**WHAT IS NEEDED**.
Please count the lines below that hold the word "selector" and give the count without any other text.
★ ★ ★ ★
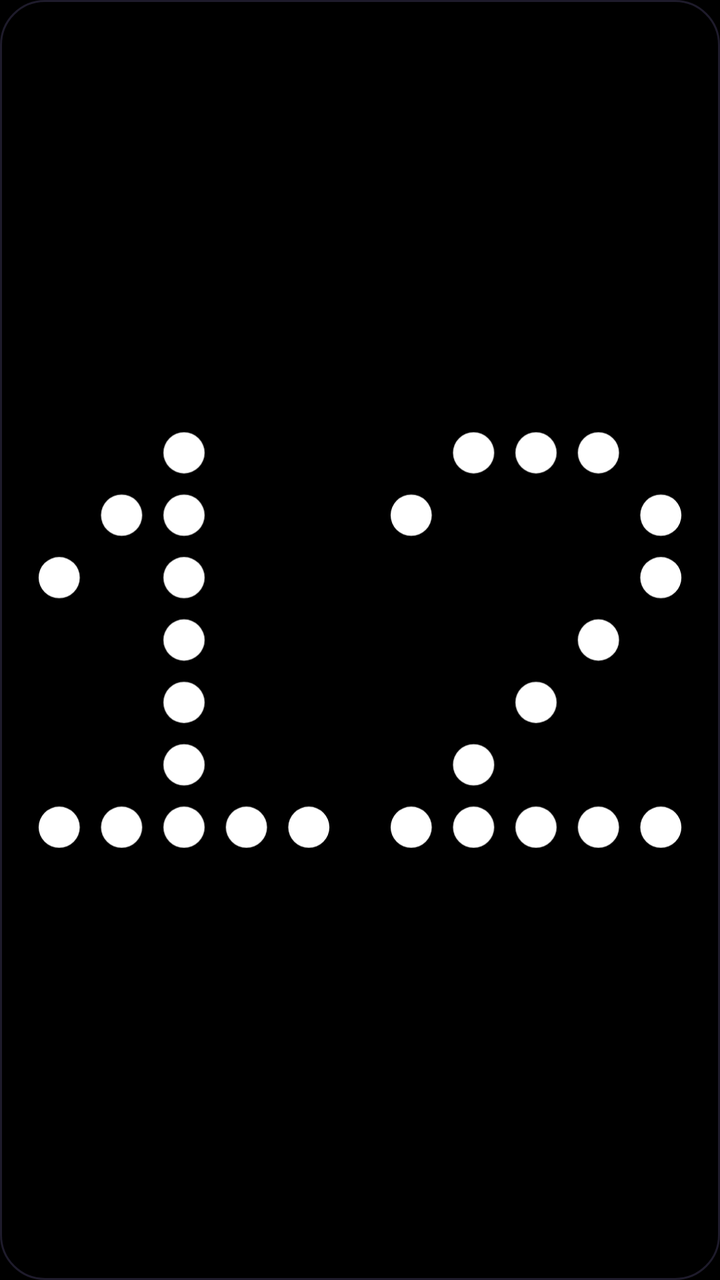
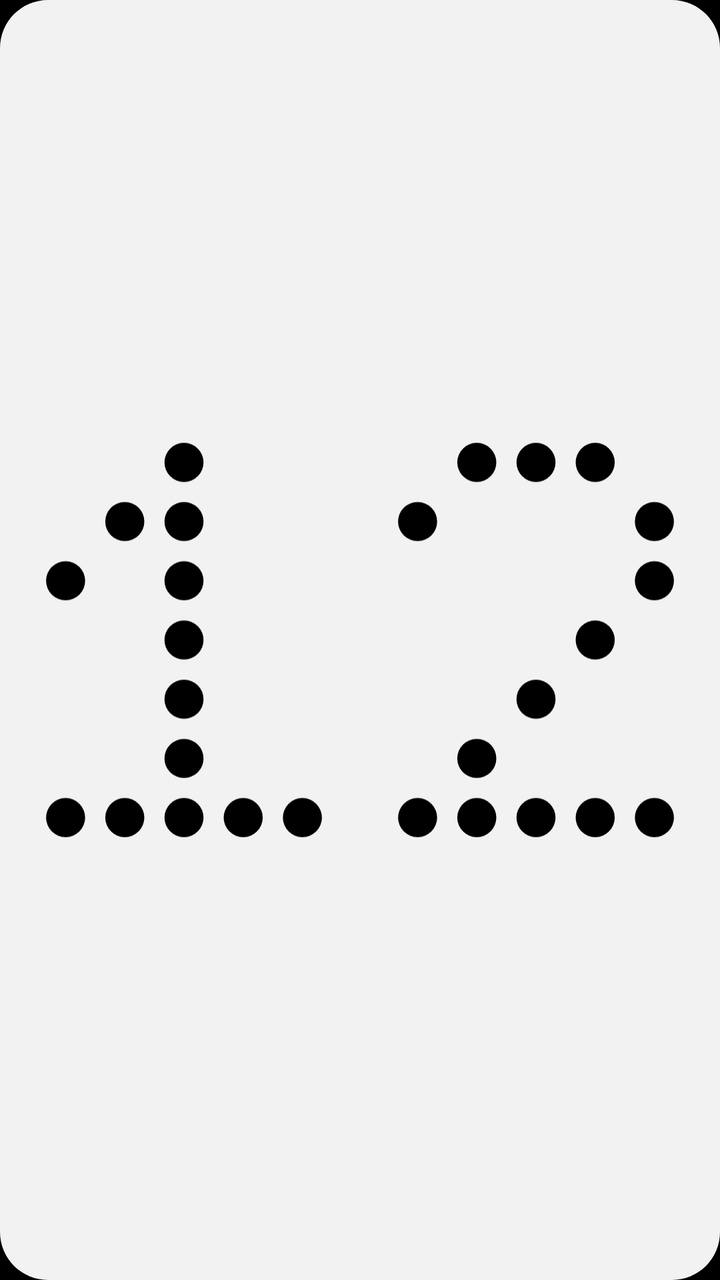

Two renders of the same Android screen: before a commit and after it. Below are the layout's source before the change and the commit's diff.
<!-- AndroidManifest.xml: application theme Theme.Doppler -->
<!-- res/layout/widget_wide.xml -->
<?xml version="1.0" encoding="utf-8"?>
<LinearLayout xmlns:android="http://schemas.android.com/apk/res/android"
    android:id="@+id/root"
    android:layout_width="match_parent"
    android:layout_height="match_parent"
    android:orientation="horizontal"
    android:padding="4dp"
    android:background="@drawable/widget_bg">
    <FrameLayout
        android:id="@+id/slot1"
        android:layout_width="0dp"
        android:layout_height="match_parent"
        android:layout_weight="1"
        android:background="@drawable/widget_press"
        android:contentDescription="Play playlist 1">
        <ImageView
            android:id="@+id/ring1"
            android:layout_width="match_parent"
            android:layout_height="match_parent"
            android:scaleType="fitCenter"
            android:src="@drawable/ring_1"
            android:visibility="invisible"
            android:importantForAccessibility="no" />
        <ImageView
            android:id="@+id/glyph1"
            android:layout_width="match_parent"
            android:layout_height="match_parent"
            android:layout_margin="10dp"
            android:scaleType="fitCenter"
            android:src="@drawable/glyph_1"
            android:importantForAccessibility="no" />
    </FrameLayout>
    <FrameLayout
        android:id="@+id/slot2"
        android:layout_width="0dp"
        android:layout_height="match_parent"
        android:layout_weight="1"
        android:background="@drawable/widget_press"
        android:contentDescription="Play playlist 2">
        <ImageView
            android:id="@+id/ring2"
            android:layout_width="match_parent"
            android:layout_height="match_parent"
            android:scaleType="fitCenter"
            android:src="@drawable/ring_2"
            android:visibility="invisible"
            android:importantForAccessibility="no" />
        <ImageView
            android:id="@+id/glyph2"
            android:layout_width="match_parent"
            android:layout_height="match_parent"
            android:layout_margin="10dp"
            android:scaleType="fitCenter"
            android:src="@drawable/glyph_2"
            android:importantForAccessibility="no" />
    </FrameLayout>
</LinearLayout>
<!-- resources referenced by this layout -->
<resources>
  <!-- drawable glyph_1 (drawable) -->
  <?xml version="1.0" encoding="utf-8"?>
  <vector xmlns:android="http://schemas.android.com/apk/res/android"
      android:width="25.0dp" android:height="35.0dp"
      android:viewportWidth="50" android:viewportHeight="70">
      <path android:fillColor="#FFFFFFFF" android:pathData="M21.70,5.00a3.30,3.30 0 1,0 6.60,0a3.30,3.30 0 1,0 -6.60,0M11.70,15.00a3.30,3.30 0 1,0 6.60,0a3.30,3.30 0 1,0 -6.60,0M21.70,15.00a3.30,3.30 0 1,0 6.60,0a3.30,3.30 0 1,0 -6.60,0M1.70,25.00a3.30,3.30 0 1,0 6.60,0a3.30,3.30 0 1,0 -6.60,0M21.70,25.00a3.30,3.30 0 1,0 6.60,0a3.30,3.30 0 1,0 -6.60,0M21.70,35.00a3.30,3.30 0 1,0 6.60,0a3.30,3.30 0 1,0 -6.60,0M21.70,45.00a3.30,3.30 0 1,0 6.60,0a3.30,3.30 0 1,0 -6.60,0M21.70,55.00a3.30,3.30 0 1,0 6.60,0a3.30,3.30 0 1,0 -6.60,0M1.70,65.00a3.30,3.30 0 1,0 6.60,0a3.30,3.30 0 1,0 -6.60,0M11.70,65.00a3.30,3.30 0 1,0 6.60,0a3.30,3.30 0 1,0 -6.60,0M21.70,65.00a3.30,3.30 0 1,0 6.60,0a3.30,3.30 0 1,0 -6.60,0M31.70,65.00a3.30,3.30 0 1,0 6.60,0a3.30,3.30 0 1,0 -6.60,0M41.70,65.00a3.30,3.30 0 1,0 6.60,0a3.30,3.30 0 1,0 -6.60,0" />
  </vector>
  <!-- drawable ring_1 (drawable) -->
  <?xml version="1.0" encoding="utf-8"?>
  <vector xmlns:android="http://schemas.android.com/apk/res/android"
      android:width="100dp" android:height="100dp" android:viewportWidth="100" android:viewportHeight="100">
      <path android:strokeColor="#8CFF5A3C" android:strokeWidth="1.4" android:pathData="M40.0,50a10,10 0 1,0 20,0a10,10 0 1,0 -20,0" />
      <path android:strokeColor="#70FF5A3C" android:strokeWidth="1.4" android:pathData="M29.8,50a17,17 0 1,0 34,0a17,17 0 1,0 -34,0" />
      <path android:strokeColor="#54FF5A3C" android:strokeWidth="1.4" android:pathData="M19.6,50a24,24 0 1,0 48,0a24,24 0 1,0 -48,0" />
      <path android:strokeColor="#38FF5A3C" android:strokeWidth="1.4" android:pathData="M9.4,50a31,31 0 1,0 62,0a31,31 0 1,0 -62,0" />
  </vector>
  <!-- drawable ring_2 (drawable) -->
  <?xml version="1.0" encoding="utf-8"?>
  <vector xmlns:android="http://schemas.android.com/apk/res/android"
      android:width="100dp" android:height="100dp" android:viewportWidth="100" android:viewportHeight="100">
      <path android:strokeColor="#8C5B8CFF" android:strokeWidth="1.4" android:pathData="M40.0,50a10,10 0 1,0 20,0a10,10 0 1,0 -20,0" />
      <path android:strokeColor="#705B8CFF" android:strokeWidth="1.4" android:pathData="M36.2,50a17,17 0 1,0 34,0a17,17 0 1,0 -34,0" />
      <path android:strokeColor="#545B8CFF" android:strokeWidth="1.4" android:pathData="M32.4,50a24,24 0 1,0 48,0a24,24 0 1,0 -48,0" />
      <path android:strokeColor="#385B8CFF" android:strokeWidth="1.4" android:pathData="M28.6,50a31,31 0 1,0 62,0a31,31 0 1,0 -62,0" />
  </vector>
  <!-- drawable widget_bg (drawable) -->
  <?xml version="1.0" encoding="utf-8"?>
  <shape xmlns:android="http://schemas.android.com/apk/res/android" android:shape="rectangle">
      <solid android:color="#FF000000" />
      <corners android:radius="22dp" />
      <stroke android:width="1dp" android:color="#FF1E1B2B" />
  </shape>
  <!-- drawable widget_press (drawable) -->
  <?xml version="1.0" encoding="utf-8"?>
  <selector xmlns:android="http://schemas.android.com/apk/res/android">
      <item android:state_pressed="true"><shape android:shape="rectangle"><solid android:color="#22B9B4D6" /><corners android:radius="18dp" /></shape></item>
      <item><shape android:shape="rectangle"><solid android:color="#00000000" /></shape></item>
  </selector>
  <style name="Theme.Doppler" parent="android:Theme.Material.NoActionBar">
          <item name="android:windowBackground">@android:color/black</item>
          <item name="android:statusBarColor">@android:color/transparent</item>
          <item name="android:navigationBarColor">@android:color/transparent</item>
          <item name="android:windowLightStatusBar">false</item>
      </style>
  <!-- unchanged entries left out for length: 1 -->
</resources>

<!-- the commit's change to res/layout/widget_wide.xml (unified diff, before → after) -->
@@ -1,57 +1,53 @@
 <?xml version="1.0" encoding="utf-8"?>
-<LinearLayout xmlns:android="http://schemas.android.com/apk/res/android"
-    android:id="@+id/root"
+<FrameLayout xmlns:android="http://schemas.android.com/apk/res/android"
+    android:id="@android:id/background"
     android:layout_width="match_parent"
     android:layout_height="match_parent"
-    android:orientation="horizontal"
-    android:padding="4dp"
     android:background="@drawable/widget_bg">
-    <FrameLayout
-        android:id="@+id/slot1"
-        android:layout_width="0dp"
-        android:layout_height="match_parent"
-        android:layout_weight="1"
-        android:background="@drawable/widget_press"
-        android:contentDescription="Play playlist 1">
-        <ImageView
-            android:id="@+id/ring1"
-            android:layout_width="match_parent"
-            android:layout_height="match_parent"
-            android:scaleType="fitCenter"
-            android:src="@drawable/ring_1"
-            android:visibility="invisible"
+    <LinearLayout android:id="@+id/idle" android:layout_width="match_parent" android:layout_height="match_parent"
+        android:orientation="horizontal" android:padding="4dp">
+        <FrameLayout android:id="@+id/slot1" android:layout_width="0dp" android:layout_height="match_parent" android:layout_weight="1"
+            android:background="@drawable/widget_press" android:contentDescription="Play 1">
+            <ImageView android:id="@+id/glyph1" android:layout_width="match_parent" android:layout_height="match_parent" android:layout_margin="14dp"
+            android:scaleType="fitCenter" android:src="@drawable/glyph_1" android:tint="@color/widget_fg"
             android:importantForAccessibility="no" />
-        <ImageView
-            android:id="@+id/glyph1"
-            android:layout_width="match_parent"
-            android:layout_height="match_parent"
-            android:layout_margin="10dp"
-            android:scaleType="fitCenter"
-            android:src="@drawable/glyph_1"
+        </FrameLayout>
+        <FrameLayout android:id="@+id/slot2" android:layout_width="0dp" android:layout_height="match_parent" android:layout_weight="1"
+            android:background="@drawable/widget_press" android:contentDescription="Play 2">
+            <ImageView android:id="@+id/glyph2" android:layout_width="match_parent" android:layout_height="match_parent" android:layout_margin="14dp"
+            android:scaleType="fitCenter" android:src="@drawable/glyph_2" android:tint="@color/widget_fg"
             android:importantForAccessibility="no" />
+        </FrameLayout>
+    </LinearLayout>
+    <FrameLayout android:id="@+id/live" android:layout_width="match_parent" android:layout_height="match_parent" android:visibility="gone">
+        <LinearLayout android:layout_width="match_parent" android:layout_height="match_parent" android:orientation="horizontal"
+            android:gravity="center_vertical" android:padding="10dp">
+            <ImageView android:id="@+id/cover" android:layout_width="60dp" android:layout_height="60dp"
+                android:scaleType="centerCrop" android:src="@drawable/widget_cover" android:importantForAccessibility="no" />
+            <LinearLayout android:layout_width="0dp" android:layout_height="wrap_content" android:layout_weight="1"
+                android:layout_marginStart="10dp" android:orientation="vertical">
+                <TextView android:id="@+id/title" android:layout_width="match_parent" android:layout_height="wrap_content"
+                    android:textSize="13sp" android:textColor="@color/widget_fg" android:fontFamily="@font/space_grotesk"
+                    android:maxLines="2" android:ellipsize="end" android:lineSpacingMultiplier="0.95" />
+                <TextView android:id="@+id/artist" android:layout_width="match_parent" android:layout_height="wrap_content"
+                    android:layout_marginTop="2dp" android:layout_marginEnd="20dp"
+                    android:textSize="11sp" android:textColor="@color/widget_dim" android:fontFamily="@font/space_grotesk"
+                    android:maxLines="1" android:ellipsize="end" />
+            </LinearLayout>
+        </LinearLayout>
+        <LinearLayout android:layout_width="match_parent" android:layout_height="match_parent" android:orientation="horizontal">
+            <FrameLayout android:id="@+id/prev" android:layout_width="0dp" android:layout_height="match_parent" android:layout_weight="1"
+                android:background="@drawable/widget_press" android:contentDescription="Back" />
+            <FrameLayout android:id="@+id/pause" android:layout_width="0dp" android:layout_height="match_parent" android:layout_weight="2"
+                android:background="@drawable/widget_press" android:contentDescription="Pause" />
+            <FrameLayout android:id="@+id/next" android:layout_width="0dp" android:layout_height="match_parent" android:layout_weight="1"
+                android:background="@drawable/widget_press" android:contentDescription="Skip" />
+        </LinearLayout>
+        <FrameLayout android:id="@+id/open" android:layout_width="40dp" android:layout_height="40dp" android:layout_gravity="bottom|end"
+            android:background="@drawable/widget_press" android:contentDescription="Open playlist">
+            <ImageView android:id="@+id/lit" android:layout_width="9dp" android:layout_height="13dp" android:layout_gravity="center"
+                android:scaleType="fitCenter" android:src="@drawable/glyph_1" android:tint="@color/nothing_red"
+                android:importantForAccessibility="no" />
+        </FrameLayout>
     </FrameLayout>
-    <FrameLayout
-        android:id="@+id/slot2"
-        android:layout_width="0dp"
-        android:layout_height="match_parent"
-        android:layout_weight="1"
-        android:background="@drawable/widget_press"
-        android:contentDescription="Play playlist 2">
-        <ImageView
-            android:id="@+id/ring2"
-            android:layout_width="match_parent"
-            android:layout_height="match_parent"
-            android:scaleType="fitCenter"
-            android:src="@drawable/ring_2"
-            android:visibility="invisible"
-            android:importantForAccessibility="no" />
-        <ImageView
-            android:id="@+id/glyph2"
-            android:layout_width="match_parent"
-            android:layout_height="match_parent"
-            android:layout_margin="10dp"
-            android:scaleType="fitCenter"
-            android:src="@drawable/glyph_2"
-            android:importantForAccessibility="no" />
-    </FrameLayout>
-</LinearLayout>
+</FrameLayout>
<!-- resource entries referenced after the edit -->
@@ -1,5 +1,8 @@
 <!-- resources referenced by this layout -->
 <resources>
+  <color name="nothing_red">#FFD71921</color>
+  <color name="widget_dim">#8C000000</color>
+  <color name="widget_fg">#FF000000</color>
   <!-- drawable glyph_1 (drawable) -->
   <?xml version="1.0" encoding="utf-8"?>
   <vector xmlns:android="http://schemas.android.com/apk/res/android"
@@ -7,35 +10,22 @@
       android:viewportWidth="50" android:viewportHeight="70">
       <path android:fillColor="#FFFFFFFF" android:pathData="M21.70,5.00a3.30,3.30 0 1,0 6.60,0a3.30,3.30 0 1,0 -6.60,0M11.70,15.00a3.30,3.30 0 1,0 6.60,0a3.30,3.30 0 1,0 -6.60,0M21.70,15.00a3.30,3.30 0 1,0 6.60,0a3.30,3.30 0 1,0 -6.60,0M1.70,25.00a3.30,3.30 0 1,0 6.60,0a3.30,3.30 0 1,0 -6.60,0M21.70,25.00a3.30,3.30 0 1,0 6.60,0a3.30,3.30 0 1,0 -6.60,0M21.70,35.00a3.30,3.30 0 1,0 6.60,0a3.30,3.30 0 1,0 -6.60,0M21.70,45.00a3.30,3.30 0 1,0 6.60,0a3.30,3.30 0 1,0 -6.60,0M21.70,55.00a3.30,3.30 0 1,0 6.60,0a3.30,3.30 0 1,0 -6.60,0M1.70,65.00a3.30,3.30 0 1,0 6.60,0a3.30,3.30 0 1,0 -6.60,0M11.70,65.00a3.30,3.30 0 1,0 6.60,0a3.30,3.30 0 1,0 -6.60,0M21.70,65.00a3.30,3.30 0 1,0 6.60,0a3.30,3.30 0 1,0 -6.60,0M31.70,65.00a3.30,3.30 0 1,0 6.60,0a3.30,3.30 0 1,0 -6.60,0M41.70,65.00a3.30,3.30 0 1,0 6.60,0a3.30,3.30 0 1,0 -6.60,0" />
   </vector>
-  <!-- drawable ring_1 (drawable) -->
-  <?xml version="1.0" encoding="utf-8"?>
-  <vector xmlns:android="http://schemas.android.com/apk/res/android"
-      android:width="100dp" android:height="100dp" android:viewportWidth="100" android:viewportHeight="100">
-      <path android:strokeColor="#8CFF5A3C" android:strokeWidth="1.4" android:pathData="M40.0,50a10,10 0 1,0 20,0a10,10 0 1,0 -20,0" />
-      <path android:strokeColor="#70FF5A3C" android:strokeWidth="1.4" android:pathData="M29.8,50a17,17 0 1,0 34,0a17,17 0 1,0 -34,0" />
-      <path android:strokeColor="#54FF5A3C" android:strokeWidth="1.4" android:pathData="M19.6,50a24,24 0 1,0 48,0a24,24 0 1,0 -48,0" />
-      <path android:strokeColor="#38FF5A3C" android:strokeWidth="1.4" android:pathData="M9.4,50a31,31 0 1,0 62,0a31,31 0 1,0 -62,0" />
-  </vector>
-  <!-- drawable ring_2 (drawable) -->
-  <?xml version="1.0" encoding="utf-8"?>
-  <vector xmlns:android="http://schemas.android.com/apk/res/android"
-      android:width="100dp" android:height="100dp" android:viewportWidth="100" android:viewportHeight="100">
-      <path android:strokeColor="#8C5B8CFF" android:strokeWidth="1.4" android:pathData="M40.0,50a10,10 0 1,0 20,0a10,10 0 1,0 -20,0" />
-      <path android:strokeColor="#705B8CFF" android:strokeWidth="1.4" android:pathData="M36.2,50a17,17 0 1,0 34,0a17,17 0 1,0 -34,0" />
-      <path android:strokeColor="#545B8CFF" android:strokeWidth="1.4" android:pathData="M32.4,50a24,24 0 1,0 48,0a24,24 0 1,0 -48,0" />
-      <path android:strokeColor="#385B8CFF" android:strokeWidth="1.4" android:pathData="M28.6,50a31,31 0 1,0 62,0a31,31 0 1,0 -62,0" />
-  </vector>
   <!-- drawable widget_bg (drawable) -->
   <?xml version="1.0" encoding="utf-8"?>
   <shape xmlns:android="http://schemas.android.com/apk/res/android" android:shape="rectangle">
-      <solid android:color="#FF000000" />
-      <corners android:radius="22dp" />
-      <stroke android:width="1dp" android:color="#FF1E1B2B" />
+      <solid android:color="@color/widget_bg" />
+      <corners android:radius="24dp" />
+  </shape>
+  <!-- drawable widget_cover (drawable) -->
+  <?xml version="1.0" encoding="utf-8"?>
+  <shape xmlns:android="http://schemas.android.com/apk/res/android" android:shape="rectangle">
+      <solid android:color="@color/widget_well" />
+      <corners android:radius="14dp" />
   </shape>
   <!-- drawable widget_press (drawable) -->
   <?xml version="1.0" encoding="utf-8"?>
   <selector xmlns:android="http://schemas.android.com/apk/res/android">
-      <item android:state_pressed="true"><shape android:shape="rectangle"><solid android:color="#22B9B4D6" /><corners android:radius="18dp" /></shape></item>
+      <item android:state_pressed="true"><shape android:shape="rectangle"><solid android:color="@color/widget_press" /><corners android:radius="20dp" /></shape></item>
       <item><shape android:shape="rectangle"><solid android:color="#00000000" /></shape></item>
   </selector>
   <style name="Theme.Doppler" parent="android:Theme.Material.NoActionBar">
@@ -44,6 +34,9 @@
           <item name="android:navigationBarColor">@android:color/transparent</item>
           <item name="android:windowLightStatusBar">false</item>
       </style>
+  <color name="widget_bg">#FFF2F2F2</color>
+  <color name="widget_well">#FFE3E3E3</color>
+  <color name="widget_press">#14000000</color>
   <!-- unchanged entries left out for length: 1 -->
 </resources>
★ ★ ★ ★
**RESPONSE AREA**.
4